DESCRIPTION OF THE TASK
Go over the listing below line by line, and return each one holding the string "widget".

..........

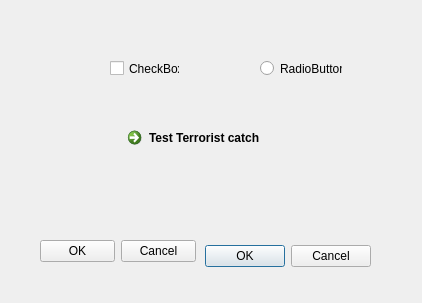
This is Test_dialog_base.ui in EnderPeter/GEO1005 as Qt 5 draws it before an edit. The edited form follows.
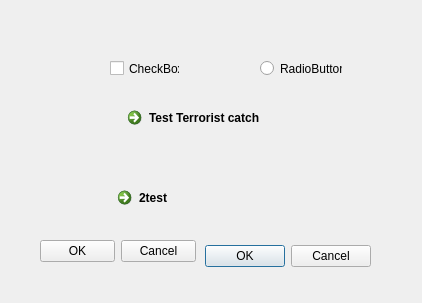
This is the edited form.

```diff
--- a/Test_dialog_base.ui
+++ b/Test_dialog_base.ui
@@ -59,7 +59,7 @@
    <property name="geometry">
     <rect>
      <x>120</x>
-     <y>120</y>
+     <y>100</y>
      <width>188</width>
      <height>41</height>
     </rect>
@@ -81,6 +81,19 @@
     <set>QDialogButtonBox::Cancel|QDialogButtonBox::Ok</set>
    </property>
   </widget>
+  <widget class="QCommandLinkButton" name="commandLinkButton_2">
+   <property name="geometry">
+    <rect>
+     <x>110</x>
+     <y>180</y>
+     <width>188</width>
+     <height>41</height>
+    </rect>
+   </property>
+   <property name="text">
+    <string>2test</string>
+   </property>
+  </widget>
  </widget>
  <resources/>
  <connections>
```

..........

RESPONSE BELOW
   </widget>
+  <widget class="QCommandLinkButton" name="commandLinkButton_2">
+  </widget>
  </widget>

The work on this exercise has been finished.